"It's going to take a while before the C concourse can be functional," airport director Rhonda Hamm-Niebruegge said. "A good portion of the roof is absolutely gone, every window is out of that as well as extensive damage to a number of the actual restaurants and stuff in the concourse."

She said one passenger jet was severely damaged and five or six others sustained lesser damage.

St. Louis Mayor Francis Slay said today that already crews have made dramatic progress cleaning things up at the airport.

"I was stunned by the condition that it was in, the damage that the airport sustained, particularly the C concourse," Slay said today, when he returned to the airport after touring it shortly after the storm hit. "I'm back here this morning and I'm stunned, the condition the airport is in, it looks a whole lot better than it did last night."

They hope to restore the airport to 70 percent operating capacity by Sunday, though they cautioned that to achieve that, they need to first restore electricity to the facility.
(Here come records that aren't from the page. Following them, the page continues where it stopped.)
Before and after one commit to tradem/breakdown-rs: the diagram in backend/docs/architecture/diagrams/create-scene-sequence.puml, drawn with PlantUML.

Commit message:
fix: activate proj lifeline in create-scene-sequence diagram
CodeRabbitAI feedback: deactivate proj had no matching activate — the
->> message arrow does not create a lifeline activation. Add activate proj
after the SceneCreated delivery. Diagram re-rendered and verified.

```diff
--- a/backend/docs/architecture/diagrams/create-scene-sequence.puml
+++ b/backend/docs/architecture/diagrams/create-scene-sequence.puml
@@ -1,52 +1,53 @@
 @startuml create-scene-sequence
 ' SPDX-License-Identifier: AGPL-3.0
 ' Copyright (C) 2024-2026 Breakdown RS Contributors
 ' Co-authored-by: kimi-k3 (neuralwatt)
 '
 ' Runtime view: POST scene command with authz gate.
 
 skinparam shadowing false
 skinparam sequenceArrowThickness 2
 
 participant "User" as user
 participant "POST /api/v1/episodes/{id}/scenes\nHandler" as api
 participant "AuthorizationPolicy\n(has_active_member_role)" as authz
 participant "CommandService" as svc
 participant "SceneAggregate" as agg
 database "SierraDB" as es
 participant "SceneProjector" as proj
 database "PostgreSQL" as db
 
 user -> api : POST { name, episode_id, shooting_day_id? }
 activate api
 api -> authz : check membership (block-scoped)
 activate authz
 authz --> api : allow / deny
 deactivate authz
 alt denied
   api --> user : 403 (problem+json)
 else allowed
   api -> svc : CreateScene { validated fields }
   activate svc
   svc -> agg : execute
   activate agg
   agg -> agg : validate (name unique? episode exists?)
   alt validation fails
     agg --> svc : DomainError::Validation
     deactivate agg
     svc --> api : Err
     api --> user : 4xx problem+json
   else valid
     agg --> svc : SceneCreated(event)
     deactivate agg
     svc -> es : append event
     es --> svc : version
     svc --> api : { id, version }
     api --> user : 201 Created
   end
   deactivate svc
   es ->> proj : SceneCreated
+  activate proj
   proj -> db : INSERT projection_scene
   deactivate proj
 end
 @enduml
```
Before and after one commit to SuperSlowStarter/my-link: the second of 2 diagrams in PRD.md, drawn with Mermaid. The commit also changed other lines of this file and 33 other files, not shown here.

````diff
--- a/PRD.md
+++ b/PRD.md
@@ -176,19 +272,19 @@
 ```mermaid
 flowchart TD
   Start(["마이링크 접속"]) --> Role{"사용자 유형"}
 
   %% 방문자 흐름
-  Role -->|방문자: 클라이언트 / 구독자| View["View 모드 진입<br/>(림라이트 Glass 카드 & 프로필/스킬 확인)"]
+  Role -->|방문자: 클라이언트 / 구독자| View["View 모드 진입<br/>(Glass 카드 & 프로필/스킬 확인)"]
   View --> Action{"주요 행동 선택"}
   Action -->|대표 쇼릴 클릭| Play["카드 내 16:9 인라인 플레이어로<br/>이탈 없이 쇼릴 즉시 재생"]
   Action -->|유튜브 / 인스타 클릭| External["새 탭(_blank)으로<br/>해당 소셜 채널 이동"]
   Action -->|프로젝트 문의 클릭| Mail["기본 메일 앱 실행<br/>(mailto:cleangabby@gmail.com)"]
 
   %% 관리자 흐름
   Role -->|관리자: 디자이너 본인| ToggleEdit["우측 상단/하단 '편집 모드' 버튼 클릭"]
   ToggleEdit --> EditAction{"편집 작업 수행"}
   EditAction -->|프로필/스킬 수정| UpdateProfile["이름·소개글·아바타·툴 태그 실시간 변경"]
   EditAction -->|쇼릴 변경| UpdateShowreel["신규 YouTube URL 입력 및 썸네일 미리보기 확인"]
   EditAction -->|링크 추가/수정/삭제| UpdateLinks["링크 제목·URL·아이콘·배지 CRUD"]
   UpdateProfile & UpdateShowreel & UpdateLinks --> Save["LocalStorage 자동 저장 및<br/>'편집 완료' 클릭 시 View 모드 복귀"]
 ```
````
The tornado caused widespread damage and power outages in St. Louis County. As many as 47,000 customers were without power immediately after the storm. Some 36,000 customers remained without power today, and power company officials said many could remain in the dark until Monday.

"We're looking at the circuits and trying to find out exactly how long it's going to take us to restore everybody's power," Ameren Missouri spokesman Dave Wakeman said. "Right now we think people should plan for several days, through today, tomorrow and into Monday for outages."

There were 1,000 utility workers were out this morning assessing the damage, and Missouri Gov. Jay Nixon planned to tour the area in the afternoon.

According to preliminary reports, approximately 50 homes were badly damaged in Maryland Heights, a community near the airport, and there were more damaged homes and downed power lines littering other nearby communities. The National Weather Service reported damage consistent with winds gusting over 135 miles per hour during the brunt of the storm.

Most of the danger at the airport resulted from shattered glass, which was sent flying when approximately half of the windows in Terminal 1 blew in as the storm hit.

One passenger at the airport, Dianna Merrill, described the scene to the Associated Press.

"Glass was blowing everywhere. The ceiling was falling. The glass was hitting us in the face. Hail and rain were coming in. The wind was blowing debris all over the place," she said. "It was like being in a horror movie. Grown men were crying. It was horrible."

Despite the damage, officials said they were relieved that only five people injured at the airport needed to be transported to the emergency room, and all of them were treated and released.

"We're fortunate we didn't have large [numbers] of injuries," Hamm-Niebruegge said. "When you look at the devastation around, it really is a miracle there were no fatalities."

According to the National Weather Service, the storm was one about two dozen tornadoes that hit across five Midwest states Friday, and it is likely that there are more to come, especially in Oklahoma and Arkansas.

"We do anticipate a lot of heavy rain across the Ohio Valley, so we do anticipate a lot of river flooding," NWS lead forecaster Bob Oravec said. "There will be potential for additional severe weather over the next several days."